Vanessa Kirby on That Heartbreaking ‘Pieces of a Woman’ Scene, and Her Slumber Party with Ellen Burstyn

Also in this episode: 'Sound of Metal' breakout Paul Raci, and the Awards Circuit roundtable.

Vanessa Kirby photographed by Neil Krug on April 27, 2018 in Los Angeles, CA
Neil Krug

Pieces of a Woman” has garnered a lot of awards buzz for Vanessa Kirby’s fearless performance as Martha, a woman grieving the loss of her baby in childbirth. Since premiering at the Venice Film Festival in September, talk has also centered on a scene that depicts the birth — which was filmed in one 24-minute, unbroken take as her character moves throughout the apartment, including in and out of the bathtub.
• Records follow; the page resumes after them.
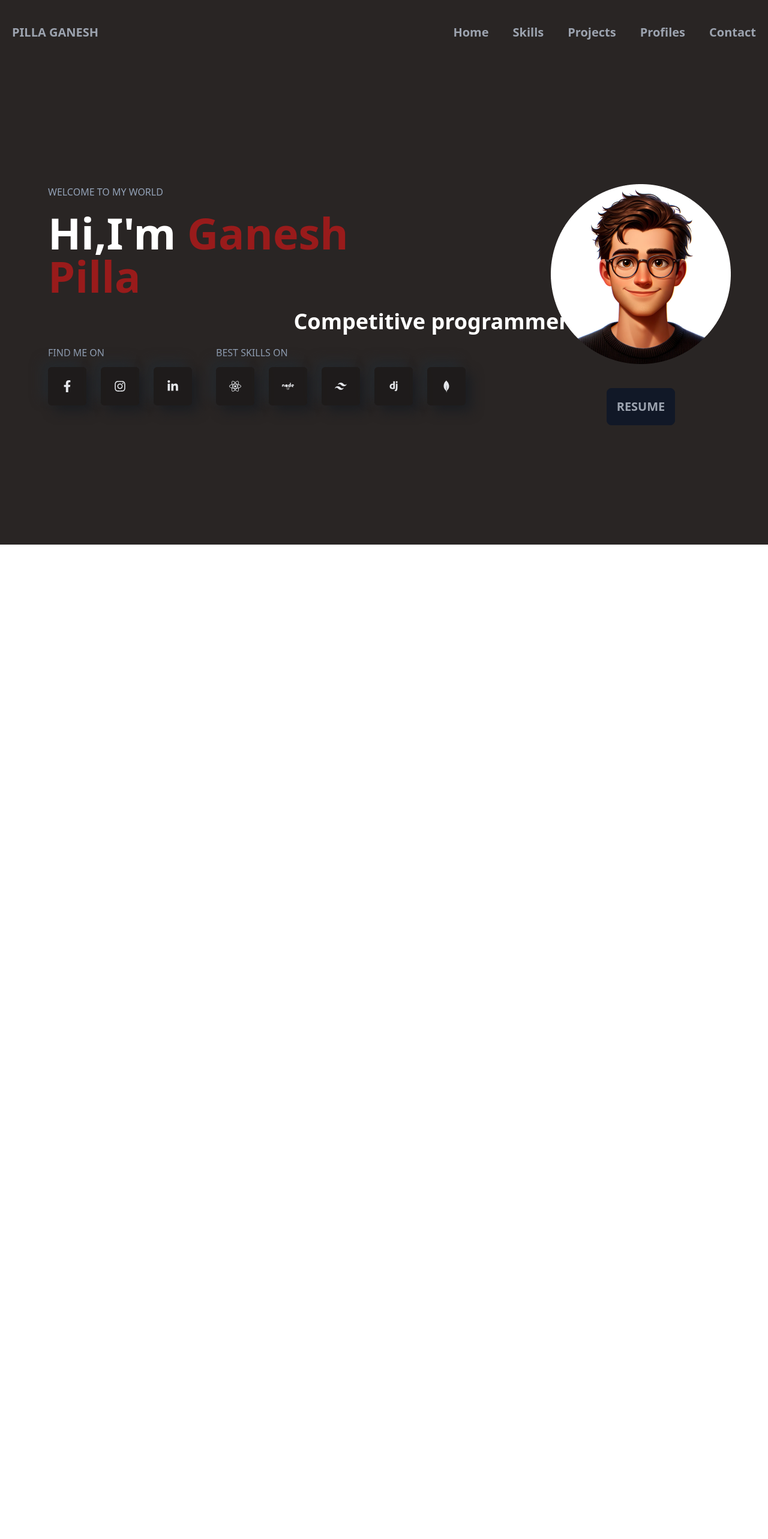
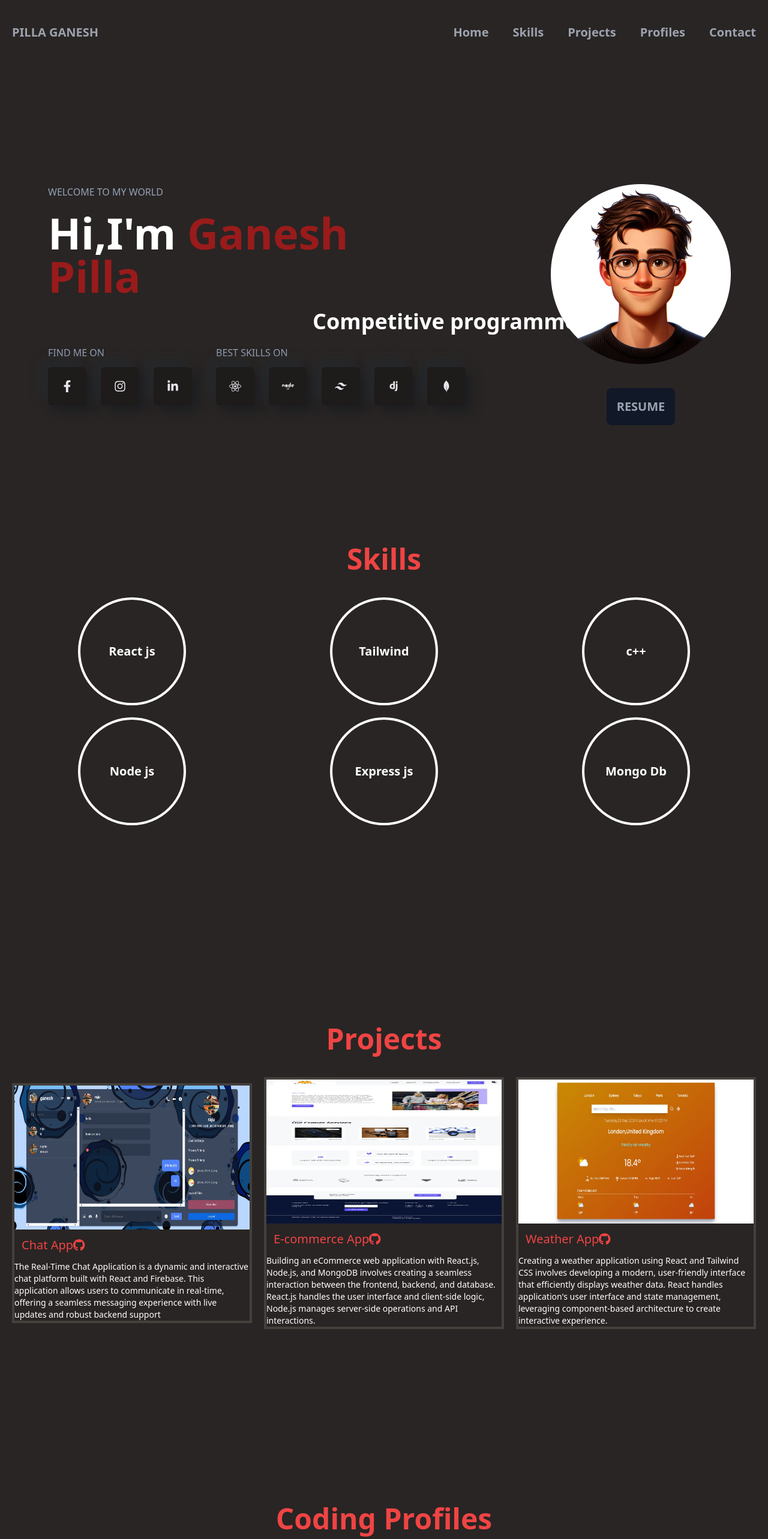
Before and after one commit to ganesh342/portfolio, a React (Vite) app: page / in a window 1280 px wide. Shown: the top 2566 px of the page at 60% size. Before the commit the page ends 908 px from the top, so only its background shows below. Built offline with nearby package versions, Linux system fonts and the light colour scheme.

Commit message:
final commit

```diff
--- a/src/Contact.jsx
+++ b/src/Contact.jsx
@@ -23,7 +23,7 @@ function Contact (){
     console.log('Form data submitted:', formData);
   };
   return (
-    <motion.div className="bg-stone-800 text-5xl font-bold text-red-500 text-center w-screen-dynamic h-screen-dynamic">
+    <motion.div id="contact" className="bg-stone-800 text-5xl font-bold text-red-500 text-center w-screen-dynamic h-screen-dynamic">
       <h1>Contact With Me</h1>
       <motion.div className="flex lg:flex-row flex-col items-center justify-evenly py-10">
         <motion.div initial={{ x: '-100%' }}
--- a/src/Home.jsx
+++ b/src/Home.jsx
@@ -1,5 +1,10 @@
 import React,{useState} from 'react'
 import {motion} from 'framer-motion';
+import Skills from './Skills';
+import Projects from './Projects';
+import Profiles from './Profiles';
+import Contact from './Contact';
+
 import "./index.css";
 
 const Home = () => {
@@ -9,7 +14,8 @@ const Home = () => {
   ];
   const [currentLineIndex, setCurrentLineIndex] = useState(0);
   return (
-    <motion.div className="bg-stone-800 opacity-4 h-screen-dynamic w-screen-dynamic flex flex-col lg:flex-row items-center justify-between">
+    <div className="flex flex-col">
+    <motion.div id="home" className=" bg-stone-800 opacity-4 h-screen-dynamic w-screen-dynamic flex flex-col lg:flex-row items-center justify-between">
     <motion.div  initial={{ x: '-100%' }}
     animate={{ x: 0 }}
     exit={{ x: '100%' }}  transition={{ duration: 0.5 }} className="flex flex-col items-start justify-between px-20">
@@ -70,7 +76,12 @@ const Home = () => {
       </motion.div>
       <motion.div>
       </motion.div>
-    </motion.div>
+      </motion.div>
+      <Skills />
+    <Projects />
+    <Profiles />
+    <Contact />
+    </div>
   )
 }
 
--- a/src/Navbar.jsx
+++ b/src/Navbar.jsx
@@ -5,13 +5,13 @@ const Navbar = () => {
   return (
     <div className="bg-stone-800 opacity-4 screen w-screen-dynamic flex flex-row items-center justify-between mt-0 py-10">
       <div className="text-gray-400 text-xl font-semibold uppercase px-5">Pilla Ganesh</div>
-      <div className="flex flex-row items-center justify-center">
-        <Link to="/" className="text-gray-400 hover:text-red-700 px-5 text-xl font-semibold cursor-pointer">Home</Link>
-        <Link to="/skills" className="text-gray-400 hover:text-red-700 px-5 text-xl font-semibold cursor-pointer">Skills</Link>
-        <Link to="/projects" className="text-gray-400 hover:text-red-700 px-5 text-xl font-semibold cursor-pointer">Projects</Link>
-        <Link to="/profiles" className="text-gray-400 hover:text-red-700 px-5 text-xl font-semibold cursor-pointer">Profiles</Link>
-        <Link to="/contact" className="text-gray-400 hover:text-red-700 px-5 text-xl font-semibold cursor-pointer">Contact</Link>
-      </div>
+      <ul className="flex flex-row items-center justify-center">
+        <li><a href="#home" className="text-gray-400 hover:text-red-700 px-5 text-xl font-semibold cursor-pointer">Home</a></li>
+        <li><a href="#skills" className="text-gray-400 hover:text-red-700 px-5 text-xl font-semibold cursor-pointer">Skills</a></li>
+        <li><a href="#projects" className="text-gray-400 hover:text-red-700 px-5 text-xl font-semibold cursor-pointer">Projects</a></li>
+        <li><a href="#profiles" className="text-gray-400 hover:text-red-700 px-5 text-xl font-semibold cursor-pointer">Profiles</a></li>
+        <li><a href="#contact" className="text-gray-400 hover:text-red-700 px-5 text-xl font-semibold cursor-pointer">Contact</a></li>
+      </ul>
     </div>
   )
 }
--- a/src/Profiles.jsx
+++ b/src/Profiles.jsx
@@ -4,7 +4,7 @@ import { FontAwesomeIcon } from '@fortawesome/react-fontawesome';
 import { faGithub } from '@fortawesome/free-brands-svg-icons';
 function Profiles () {
   return (
-    <motion.div className="bg-stone-800 text-5xl font-bold text-red-500 text-center w-screen-dynamic h-screen-dynamic">
+    <motion.div id="profiles" className="bg-stone-800 text-5xl font-bold text-red-500 text-center w-screen-dynamic h-screen-dynamic">
       <h1>Coding Profiles</h1>
       <motion.div className="w-full grid md:grid-cols-3 sm:grid-cols-2 grid-cols-1 place-items-center gap-5 px-5 py-10">
         <motion.div initial={{ x: '-100%' }}
--- a/src/Projects.jsx
+++ b/src/Projects.jsx
@@ -4,7 +4,7 @@ import { FontAwesomeIcon } from '@fortawesome/react-fontawesome';
 import { faGithub } from '@fortawesome/free-brands-svg-icons';
 function Projects () {
   return (
-    <motion.div className="bg-stone-800 text-5xl font-bold text-red-500 text-center w-screen-dynamic h-screen-dynamic">
+    <motion.div id="projects" className="bg-stone-800 text-5xl font-bold text-red-500 text-center w-screen-dynamic h-screen-dynamic">
       <h1>Projects</h1>
       <motion.div className="w-full grid md:grid-cols-3 sm:grid-cols-2 grid-cols-1 place-items-center gap-5 px-5 py-10">
         <motion.div  initial={{ x: '-100%' }}
--- a/src/Skills.jsx
+++ b/src/Skills.jsx
@@ -2,7 +2,7 @@ import React from 'react';
 import {motion} from 'framer-motion';
 const Skills = () => {
   return (
-    <motion.div className="bg-stone-800 text-5xl font-bold text-red-500 text-center w-screen-dynamic h-screen-dynamic">
+    <motion.div id="skills" className="bg-stone-800 text-5xl font-bold text-red-500 text-center w-screen-dynamic h-screen-dynamic">
         <h1>Skills</h1>
         <motion.div class="w-full grid md:grid-cols-3 sm:grid-cols-2 grid-cols-1 place-items-center gap-5 px-5 py-10"><motion.div initial={{ x: '-100%' }}
     animate={{ x: 0 }}
```
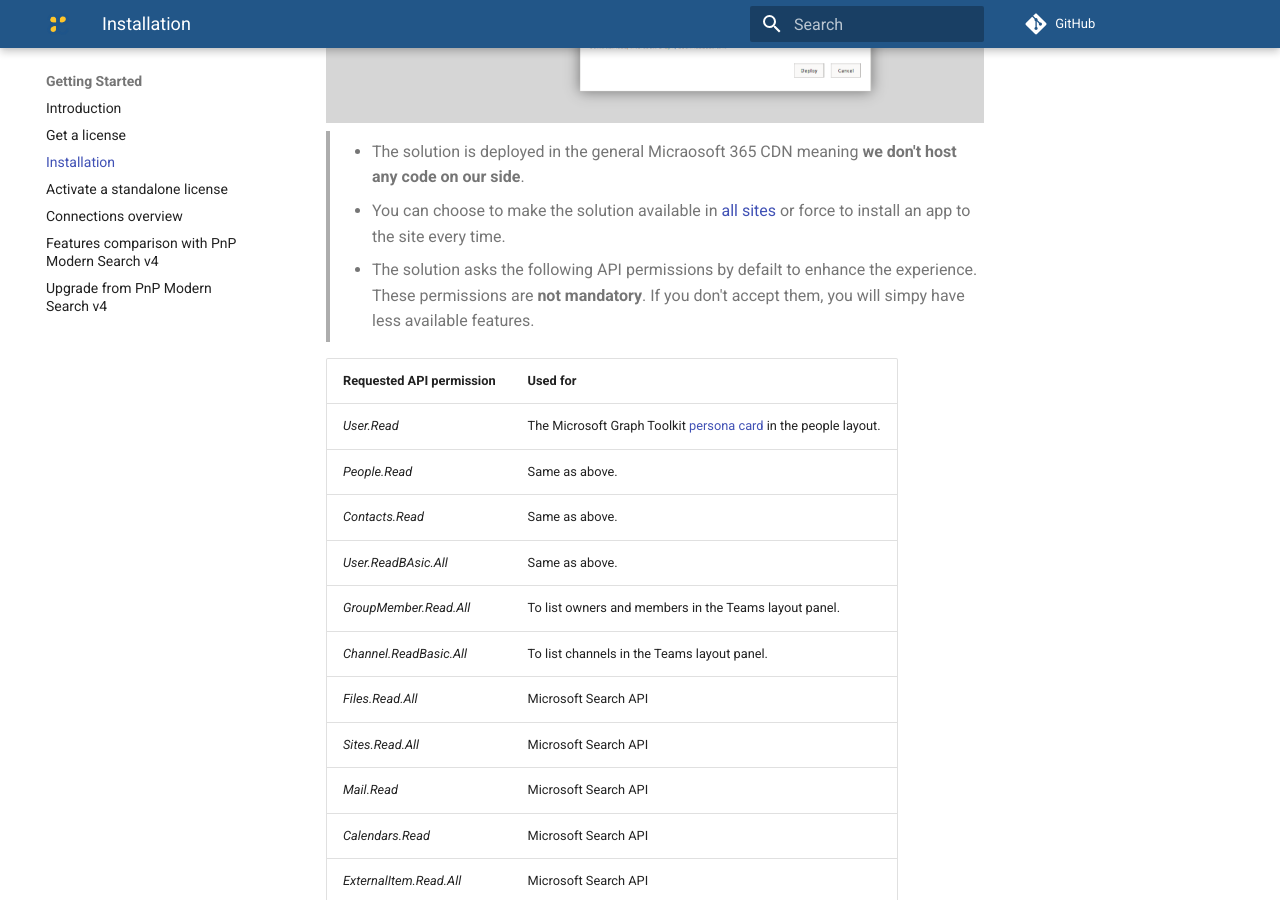
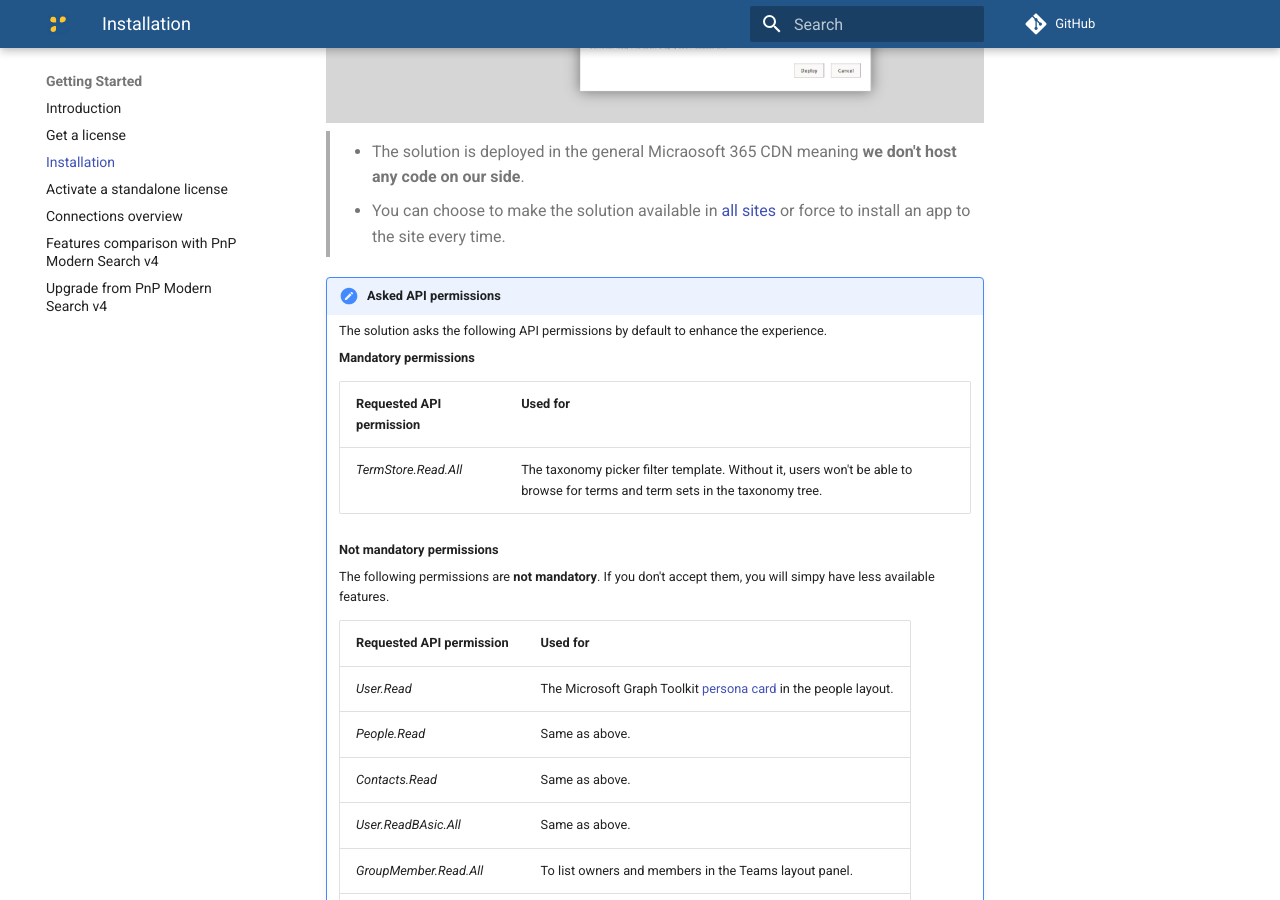
Before and after one commit to aequos-solutions/modern-data-visualizer, an MkDocs documentation site: the page built from docs/installation.md, in a window 1280 px wide and 900 px high, scrolled down 830 px. Built offline with MkDocs 1.6.1 and Material for MkDocs 9.7.7, drawn with Linux system fonts in a browser that asks for light colours; comment, search, counter and statistics services are not loaded.

Commit message:
- Added missing permissions for term store

```diff
--- a/docs/installation.md
+++ b/docs/installation.md
@@ -16,21 +16,32 @@
 
     > * You can choose to make the solution available in [all sites](https://docs.microsoft.com/en-us/sharepoint/dev/spfx/tenant-scoped-deployment) or force to install an app to the site every time.
 
-    > * The solution asks the following API permissions by defailt to enhance the experience. These permissions are **not mandatory**. If you don't accept them, you will simpy have less available features.
+    !!! note "Asked API permissions"
+        The solution asks the following API permissions by default to enhance the experience.
 
-    | Requested API permission | Used for |
-    | -------------- | --------- |
-    | _User.Read_ | The Microsoft Graph Toolkit [persona card](https://docs.microsoft.com/en-us/graph/toolkit/components/person-card#microsoft-graph-permissions) in the people layout.  |
-    | _People.Read_ | Same as above.
-    | _Contacts.Read_ | Same as above.
-    | _User.ReadBAsic.All_ | Same as above.
-    | _GroupMember.Read.All_ | To list owners and members in the Teams layout panel.
-    | _Channel.ReadBasic.All_ | To list channels in the Teams layout panel.
-    | _Files.Read.All_ | Microsoft Search API
-    | _Sites.Read.All_ | Microsoft Search API
-    | _Mail.Read_ | Microsoft Search API
-    | _Calendars.Read_ | Microsoft Search API
-    | _ExternalItem.Read.All_ | Microsoft Search API
+        **Mandatory permissions**
+
+        | Requested API permission | Used for |
+        | -------------- | --------- |
+        | _TermStore.Read.All_ | The taxonomy picker filter template. Without it, users won't be able to browse for terms and term sets in the taxonomy tree.
+
+        **Not mandatory permissions**
+
+        The following permissions are **not mandatory**. If you don't accept them, you will simpy have less available features.
+
+        | Requested API permission | Used for |
+        | -------------- | --------- |
+        | _User.Read_ | The Microsoft Graph Toolkit [persona card](https://docs.microsoft.com/en-us/graph/toolkit/components/person-card#microsoft-graph-permissions) in the people layout.  |
+        | _People.Read_ | Same as above.
+        | _Contacts.Read_ | Same as above.
+        | _User.ReadBAsic.All_ | Same as above.
+        | _GroupMember.Read.All_ | To list owners and members in the Teams layout panel.
+        | _Channel.ReadBasic.All_ | To list channels in the Teams layout panel.
+        | _Files.Read.All_ | Microsoft Search API
+        | _Sites.Read.All_ | Microsoft Search API
+        | _Mail.Read_ | Microsoft Search API
+        | _Calendars.Read_ | Microsoft Search API
+        | _ExternalItem.Read.All_ | Microsoft Search API
 
 3. Add the Web Parts to a SharePoint and start building. Easy no?
 
```
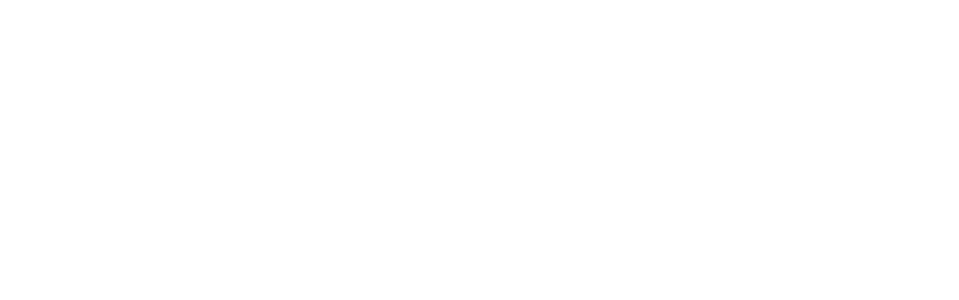
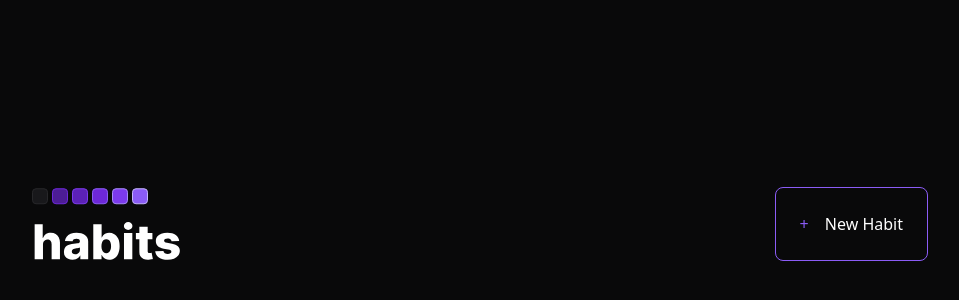
Before and after one commit to isadorapda/habits-track-web, a React (Vite) app: page / in a window 1280 px wide. Shown: the part 136-436 px from the top of the page, without its empty margins (160-1119 px from the left). Built offline with nearby package versions, Linux system fonts and the light colour scheme.

Commit message:
feat: create header component

```diff
--- a/index.html
+++ b/index.html
@@ -4,9 +4,9 @@
     <meta charset="UTF-8" />
     <link rel="icon" type="image/svg+xml" href="/vite.svg" />
     <meta name="viewport" content="width=device-width, initial-scale=1.0" />
-    <title>Vite + React + TS</title>
+    <title>Habits Tracker</title>
   </head>
-  <body>
+  <body class="bg-background">
     <div id="root"></div>
     <script type="module" src="/src/main.tsx"></script>
   </body>
--- a/src/App.tsx
+++ b/src/App.tsx
@@ -1,5 +1,12 @@
-function App() {
-  return <div></div>
+import { Header } from './components/Header'
+
+export function App() {
+  return (
+    <div className="w-screen h-screen flex flex-col justify-center items-center">
+      <div className="w-full max-w-5xl px-6 flex flex-col gap-20">
+        <Header />
+        <div className="grid-rows-7"></div>
+      </div>
+    </div>
+  )
 }
-
-export default App
--- /dev/null
+++ b/src/components/Header.tsx
@@ -0,0 +1,14 @@
+import Logo from '../assets/logo.svg'
+export function Header() {
+  return (
+    <div className="flex justify-between items-center px-10">
+      <img src={Logo} alt="Logo habit tracker" />
+      <button
+        type="button"
+        className="px-6 py-6 bg-transparent border border-violet-500 rounded-lg text-white text-center"
+      >
+        <span className="text-violet-500 pr-3">+</span> New Habit
+      </button>
+    </div>
+  )
+}
--- a/src/main.tsx
+++ b/src/main.tsx
@@ -1,10 +1,10 @@
 import React from 'react'
 import ReactDOM from 'react-dom/client'
-import App from './App'
+import { App } from './App'
 import './index.css'
 
 ReactDOM.createRoot(document.getElementById('root') as HTMLElement).render(
   <React.StrictMode>
     <App />
-  </React.StrictMode>,
+  </React.StrictMode>
 )
--- a/tailwind.config.cjs
+++ b/tailwind.config.cjs
@@ -2,7 +2,15 @@
 module.exports = {
   content: ['./index.html', './src/**/*.{js,ts,jsx,tsx}'],
   theme: {
-    extend: {},
+    extend: {
+      colors: {
+        background: '#09090A',
+      },
+
+      gridTemplateRows: {
+        7: 'repeat(7, minmax(0, 1fr))',
+      },
+    },
   },
   plugins: [],
 }
```
Also changed, not shown: src/assets/logo.svg (added).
And while it was intimidating to shoot, Kirby told Variety’s Award Circuit podcast that it was actually a relief to be done in one take. “Some people are kind of surprised when I describe it like that, because they think that it would be scarier but honestly, truthfully, it’s not,” she said. “I was definitely more afraid of the idea of breaking for lunch [and then] coming back, having to go into the bath and try and get myself to a level that she might be at. My biggest fear was that it would at any point feel phony.”

Kirby spoke to Variety’s Awards Circuit podcast about her work in both “Pieces of a Woman,” now on Netflix, and in “The World to Come,” which also premiered at the Venice Film Festival and is playing the Sundance Film Festival this month prior to a Feb. 12 release. Kirby talked about her journey as an actor, having a pajama party with co-star Ellen Burstyn and her upcoming projects, including more “Mission Impossible” films. Listen below:

The British thespian is best known to audiences for her work on the first two seasons of “The Crown” and films like “Hobbes and Shaw” and “Mission Impossible – Fallout.” But Kirby began her career on stage. “I realized what those three years at university gave me was total permission to fail,” she said. “And oh, my God, I did. I was terrible.”

She said of her first on-camera job, “I was totally terrified, every minute of it.  I was a rabbit and headlights, really.”

Kirby was eventually cast as Princess Margaret opposite Claire Foy as Queen Elizabeth II in the first two seasons of “The Crown.” But Netflix was still a relatively new streamer, and she wasn’t prepared for what an international hit the show would become.

“There was an innocence about it,” she said, noting they Season 2 was already in production when the first season aired. “I really thought my mum would like it and my granny might fall asleep. And I’d be happy with that, you know,” she joked. “So that when it came out, and suddenly it was getting such warm, lovely response, I think we were all really blown away. And then when Claire, she brought her Golden Globe to the set, it was just so surreal.”

When Kirby was offered the role in “Pieces of a Woman,” she said that “I felt ready to do a lead. I suddenly thought, I think it’s my time now. I think I feel ready to do it, knowing what that responsibility was, and not under estimating it.”

The film is directed by Kornél Mundruczó, from a screenplay by Kata Wéber. The two are partners and knowing the story was intensely personal to them, Kirby admits she felt an extra responsibility to get it right. She spoke to many women who had lost their children at different stages of pregnancy, and said she “literally could not have done it without them.”

The intimate drama also stars Ellen Burstyn as Martha’s mother, and Kirby said that she was starstruck to first meet the actor. Burstyn, however, quickly put her at ease.

“She did this amazing thing where she said, ‘Honey, do you want to come for a sleepover? Let’s have a pajama party!’ And so I did,” Kirby said. “We had a pajama party and we stayed up till 3 a.m., we talked all night. She cooked me dinner. It was very sweet. And so that helps take the edge off a little bit.”

Also in this episode of the podcast, Paul Raci discusses his role in Oscar contender “Sound of Metal,” and the Awards Circuit roundtable breaks down the good and the not-so-good latest editions to an ever growing field of film awards contenders.

Variety’s “Awards Circuit” podcast, hosted by Clayton Davis, Jenelle Riley, Jazz Tangcay and Michael Schneider (who produces), is your one-stop listen for lively conversations about the best in film and television. Each week “Awards Circuit” features interviews with top film and TV talent and creatives; discussions and debates about awards races and industry headlines; and much, much more. Subscribe via Apple Podcasts, Stitcher, Spotify or anywhere you download podcasts. New episodes post every Thursday.